Only buy from trusted sellers
When shopping online, you’re usually in safe hands when using websites for big name brands. If you’ve never heard of the vendor that you’re buying from, it pays to be wary. That’s not to say you should avoid buying from small sellers altogether.
Avoid using public Wi-Fi
It’s tempting to switch to public Wi-Fi in order to conserve your mobile data, but this opens you up to a whole host of security risks. Did you know that when you access public Wi-Fi, anyone on the same network can view your digital communication traffic, including all the sites you view? Hackers could even be lurking on the Wi-Fi, ready to infiltrate your banking details. Stay safe by using a VPN or using your phone’s own data.
Avoid ‘too good to be true’ deals
As the saying goes ‘if it looks too good to be true, it probably is.’ By all means, take advantage of Black Friday offers or end of season sales, as long as they’re from legitimate sources. If every other store is selling it for £200, and you find it for £20 on buystufffromus.com – it probably isn’t an offer worth taking up. If you’re still tempted to buy from a site you’ve heard little about, try to read up about it from third-party reviews, but remember, anyone is able to write a review which means they’re not always reliable.
Check your bank statements
It’s best to keep a closer eye than usual on your bank statements over the Christmas period as this is a good way of checking whether your bank details have fallen into the wrong hands. If there are any transactions you aren’t sure about, call your bank immediately. Any drastic changes to your credit report could also be an indication of fraudulent activity.
Scams and spoofing
Watch out for scam emails and websites. ‘Spoofing’ is when a hacker creates a website which is almost identical to its primary source, making it appear to be from a legitimate seller.
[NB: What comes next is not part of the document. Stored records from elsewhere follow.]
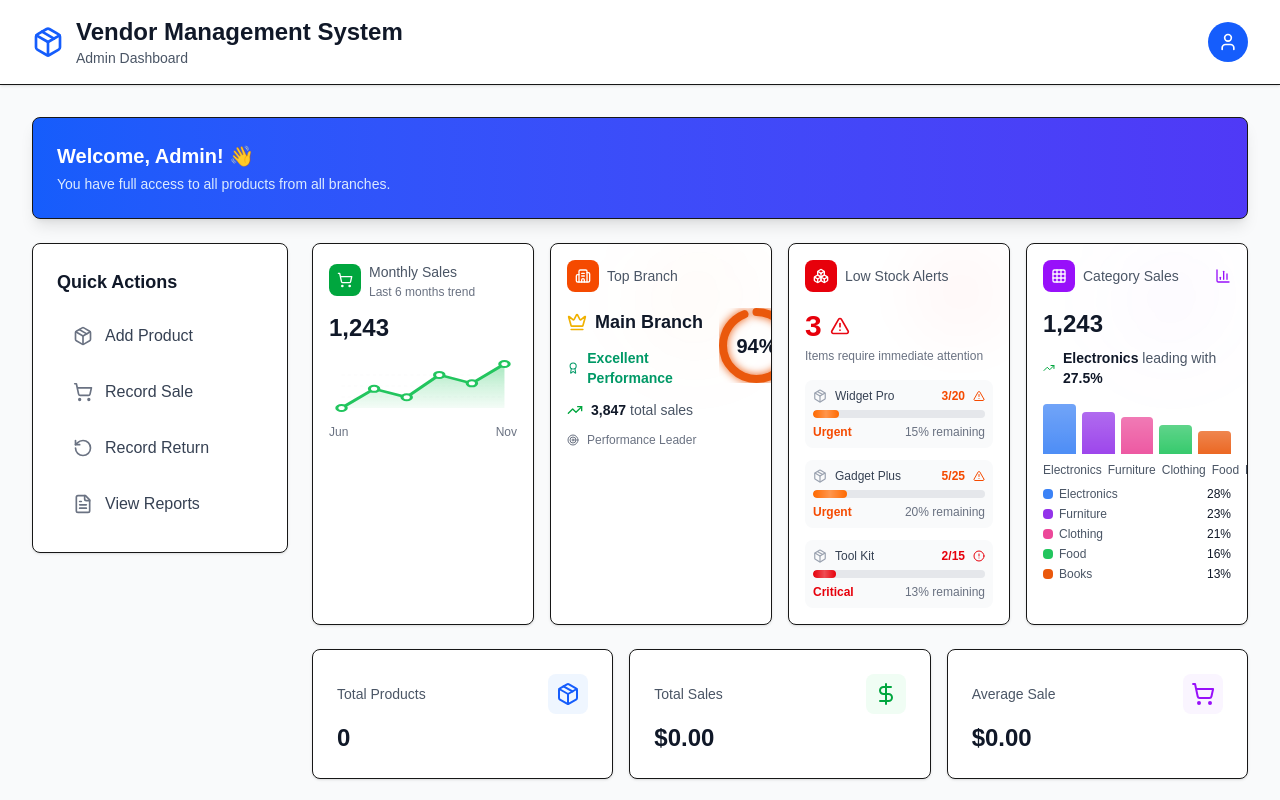
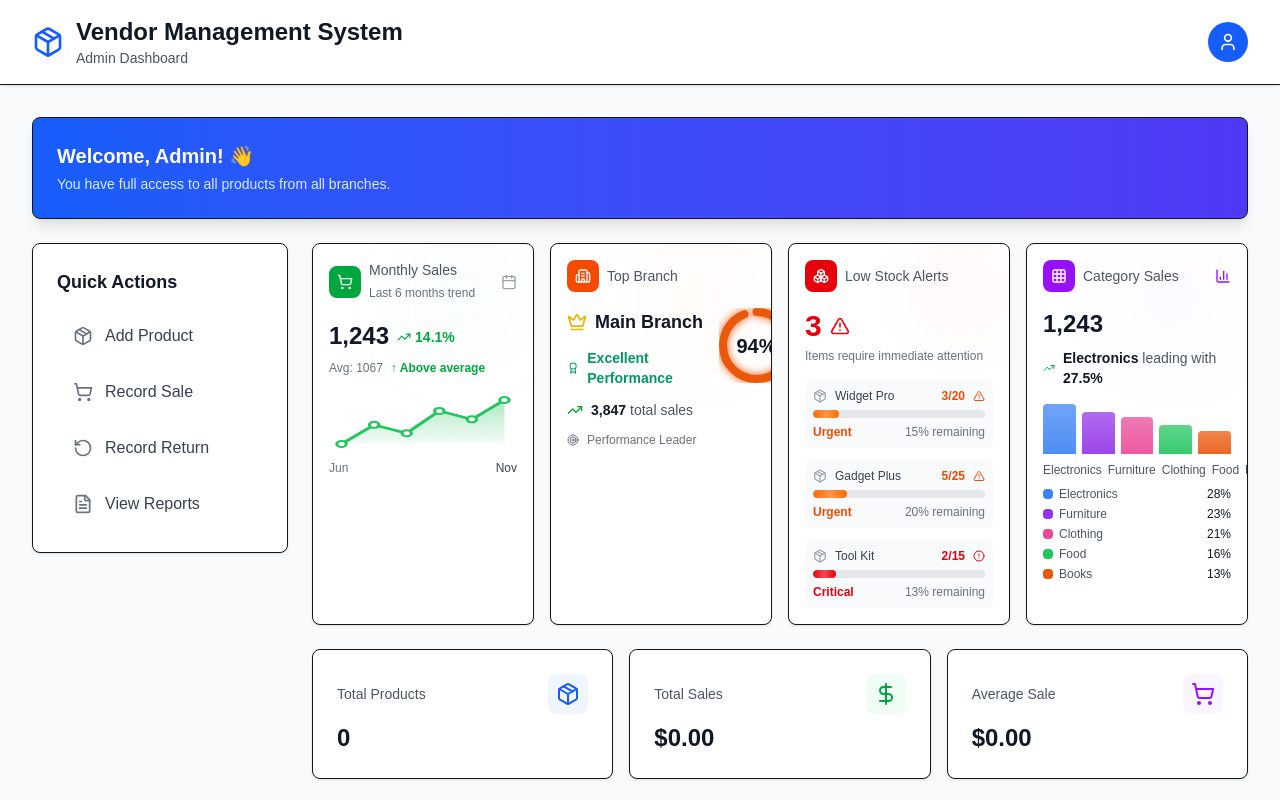
Before and after one commit to Ronelmelendrez/Vendors_inventory_system, a Next.js app in the folder frontend/: page /admin in a window 1280 px wide. Shown: the top 800 px of the page. Built offline with nearby package versions, Linux system fonts and the light colour scheme; sample sign-in values are in the browser's storage.

Commit message:
feat: enhance MonthlyMetric with trend analysis and average comparison

```diff
--- a/frontend/src/components/dashboard/MonthlyMetric.tsx
+++ b/frontend/src/components/dashboard/MonthlyMetric.tsx
@@ -1,6 +1,6 @@
 "use client";
 
-import { LucideIcon } from "lucide-react";
+import { LucideIcon, TrendingUp, TrendingDown, Calendar } from "lucide-react";
 import { AreaChart } from "./AreaChart";
 
 interface MonthlyMetricProps {
@@ -29,33 +29,94 @@ export function MonthlyMetric({
 
   const chartColor = colorMap[color] || "rgb(34, 197, 94)";
 
+  // Calculate trend
+  const currentValue = monthlyData[monthlyData.length - 1]?.value || 0;
+  const previousValue = monthlyData[monthlyData.length - 2]?.value || 0;
+  const trend = previousValue > 0
+    ? ((currentValue - previousValue) / previousValue) * 100
+    : 0;
+  const isPositiveTrend = trend >= 0;
+
+  // Calculate average
+  const average = monthlyData.reduce((sum, d) => sum + d.value, 0) / monthlyData.length;
+  const isAboveAverage = currentValue > average;
+
   return (
-    <div className="bg-white dark:bg-gray-800 rounded-lg shadow-sm border dark:border-gray-700 p-4 hover:shadow-md transition-shadow">
-      <div className="flex items-center gap-2 mb-3">
+    <div className="bg-white dark:bg-gray-800 rounded-lg shadow-sm border dark:border-gray-700 p-4 hover:shadow-md transition-shadow relative overflow-hidden">
+      {/* Background decoration */}
+      <div className="absolute top-0 right-0 w-32 h-32 bg-gradient-to-br from-green-500/5 to-transparent rounded-full blur-2xl"></div>
+
+      <div className="relative">
+        <div className="flex items-center justify-between mb-4">
+          <div className="flex items-center gap-2">
             <div className={`${color} p-2 rounded-lg`}>
               <Icon className="h-4 w-4 text-white" />
             </div>
-        <div className="flex-1">
-          <span className="text-sm font-medium text-gray-600 dark:text-gray-400">
+            <div>
+              <span className="text-sm font-medium text-gray-600 dark:text-gray-400 block">
                 {label}
               </span>
               {subtitle && (
-            <p className="text-xs text-gray-500 dark:text-gray-500">{subtitle}</p>
+                <span className="text-xs text-gray-500 dark:text-gray-500">{subtitle}</span>
               )}
             </div>
           </div>
+          <Calendar className="h-4 w-4 text-gray-400 dark:text-gray-500" />
+        </div>
 
-      <div className="mb-3">
+        {/* Value and trend */}
+        <div className="mb-4 space-y-2">
+          <div className="flex items-baseline gap-2">
             <div className="text-2xl font-bold text-gray-900 dark:text-gray-100">
               {value}
             </div>
+            {trend !== 0 && (
+              <div className={`flex items-center gap-1 text-sm font-semibold ${
+                isPositiveTrend
+                  ? 'text-green-600 dark:text-green-400'
+                  : 'text-red-600 dark:text-red-400'
+              }`}>
+                {isPositiveTrend ? (
+                  <TrendingUp className="h-3.5 w-3.5" />
+                ) : (
+                  <TrendingDown className="h-3.5 w-3.5" />
+                )}
+                <span>{Math.abs(trend).toFixed(1)}%</span>
+              </div>
+            )}
           </div>
 
-      <AreaChart data={monthlyData} color={chartColor} />
+          {/* Average indicator */}
+          <div className="flex items-center gap-2 text-xs">
+            <span className="text-gray-500 dark:text-gray-400">
+              Avg: {average.toFixed(0)}
+            </span>
+            <span className={`font-semibold ${
+              isAboveAverage
+                ? 'text-green-600 dark:text-green-400'
+                : 'text-gray-600 dark:text-gray-400'
+            }`}>
+              {isAboveAverage ? '↑ Above average' : '↓ Below average'}
+            </span>
+          </div>
+        </div>
 
+        {/* Area chart */}
+        <AreaChart
+          data={monthlyData}
+          color={chartColor}
+          showGrid={true}
+          height={60}
+          showTooltip={true}
+        />
+
+        {/* Month range */}
         <div className="flex justify-between mt-2 text-xs text-gray-500 dark:text-gray-400">
           <span>{monthlyData[0]?.month}</span>
-        <span>{monthlyData[monthlyData.length - 1]?.month}</span>
+          <span className="font-medium text-gray-700 dark:text-gray-300">
+            {monthlyData[monthlyData.length - 1]?.month}
+          </span>
+        </div>
       </div>
     </div>
   );
```
Lines whose indentation alone changed are shown as unchanged.
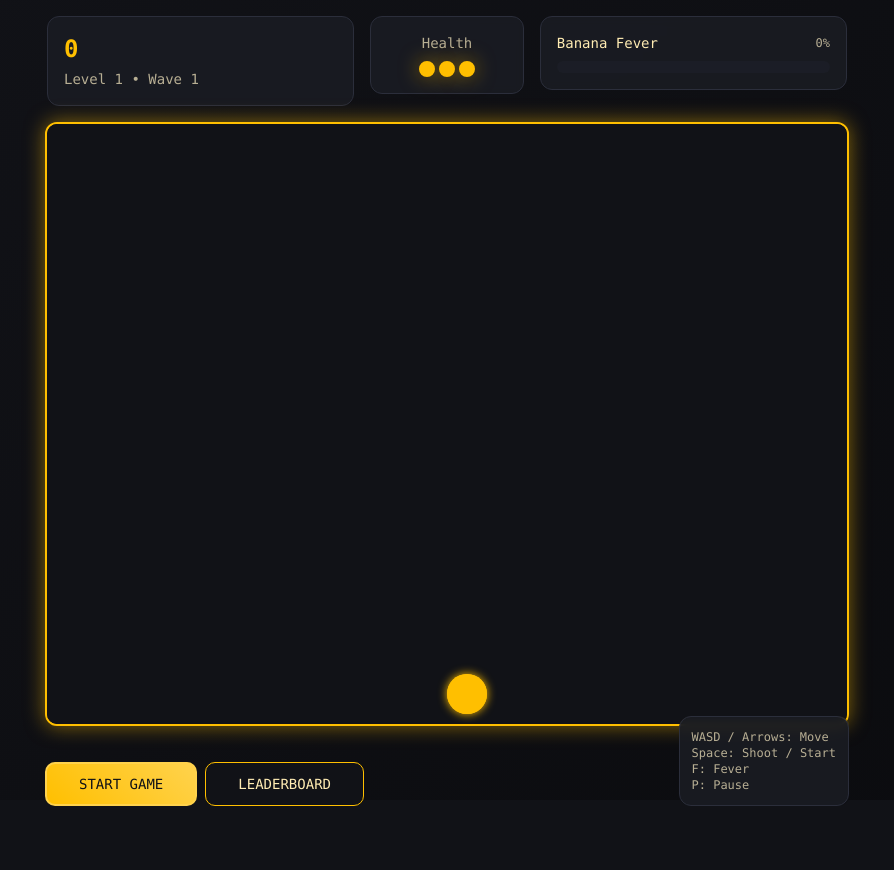
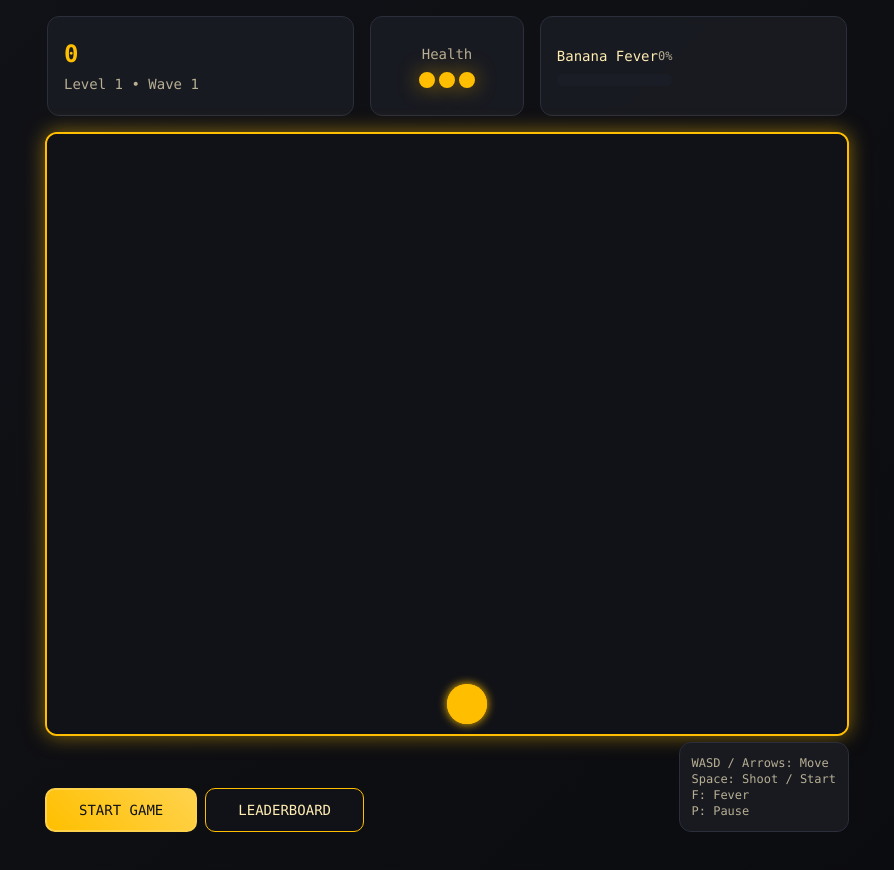
Before and after one commit to yeah-labs/banana-fever-dream-game, a React (Vite) app: page / in a window 1280 px wide. Shown: the top 870 px of the page, without its empty margins (193-1087 px from the left). Before the commit the page ends 806 px from the top, so only its background shows below. Built offline with nearby package versions, Linux system fonts and the light colour scheme; the HTML template or start-up script is replaced by a standard one.

Commit message:
Fix controls positioning and UI module heights

```diff
--- a/src/components/game/BananaFeverDream.tsx
+++ b/src/components/game/BananaFeverDream.tsx
@@ -147,10 +147,10 @@ export const BananaFeverDream: React.FC = () => {
           <div className="min-h-screen bg-gradient-game flex flex-col items-center justify-start p-4">
             {/* UI above the game */}
             <div className="w-[800px] mb-4">
-              <div className="grid grid-cols-[2fr_1fr_2fr] gap-4 items-start">
+              <div className="grid grid-cols-[2fr_1fr_2fr] gap-4 items-stretch">
                 {/* Score and Level */}
-                <div className="bg-card/90 backdrop-blur-sm rounded-lg p-4 border border-border">
-                  <div className="space-y-1">
+                <div className="bg-card/90 backdrop-blur-sm rounded-lg p-4 border border-border min-h-[100px] flex items-center">
+                  <div className="space-y-1 w-full">
                     <div className="text-2xl font-bold text-primary">
                       {gameState.player.score.toLocaleString()}
                     </div>
@@ -166,8 +166,8 @@ export const BananaFeverDream: React.FC = () => {
                 </div>
 
                 {/* Health */}
-                <div className="bg-card/90 backdrop-blur-sm rounded-lg p-4 border border-border">
-                  <div className="flex flex-col items-center gap-2">
+                <div className="bg-card/90 backdrop-blur-sm rounded-lg p-4 border border-border min-h-[100px] flex items-center">
+                  <div className="flex flex-col items-center gap-2 w-full">
                     <span className="text-sm text-muted-foreground">Health</span>
                     <div className="flex gap-1">
                       {Array.from({ length: gameState.player.maxHealth }, (_, i) => (
@@ -185,7 +185,7 @@ export const BananaFeverDream: React.FC = () => {
                 </div>
 
                 {/* Fever Meter */}
-                <div className="bg-card/90 backdrop-blur-sm rounded-lg p-4 border border-border">
+                <div className="bg-card/90 backdrop-blur-sm rounded-lg p-4 border border-border min-h-[100px] flex items-center">
                   <div className="space-y-2">
                     {gameState.player.feverMeter < 100 && (
                       <>
@@ -225,7 +225,7 @@ export const BananaFeverDream: React.FC = () => {
             </div>
 
             {/* Game Canvas */}
-            <div className="relative">
+            <div className="relative mb-32">
               <GameCanvas gameState={gameState} config={config} />
 
               {gameState.status === 'paused' && (
@@ -239,7 +239,7 @@ export const BananaFeverDream: React.FC = () => {
               )}
 
               {/* Game Controls - bottom left */}
-              <div className="absolute -bottom-20 left-0 flex gap-2">
+              <div className="absolute -bottom-24 left-0 flex gap-2">
                 {gameState.status === 'ready' && (
                   <>
                     <Button
@@ -264,7 +264,7 @@ export const BananaFeverDream: React.FC = () => {
               </div>
 
               {/* Controls hint and power-ups - bottom right */}
-              <div className="absolute -bottom-20 right-0 space-y-2">
+              <div className="absolute -bottom-24 right-0 space-y-2">
                 <div className="bg-card/90 backdrop-blur-sm rounded-lg p-3 border border-border text-xs text-muted-foreground">
                   <div>WASD / Arrows: Move</div>
                   <div>Space: Shoot{gameState.status === 'ready' ? ' / Start' : ''}</div>
```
Entering your card details into a spoofed site could leave you at risk to fraud as they proceed to sell on these details.
Hints & tips:
- If the site starts with https:// this means it has been verified as secure, as opposed to http://
- Look for the small green padlock at the start of the URL
- Hover over the sender of the email to see the true address
- Don’t follow ads to a website, look for an item directly from the primary site
- If you think a website link is suspicious, copy and paste it into another tab to see the true domain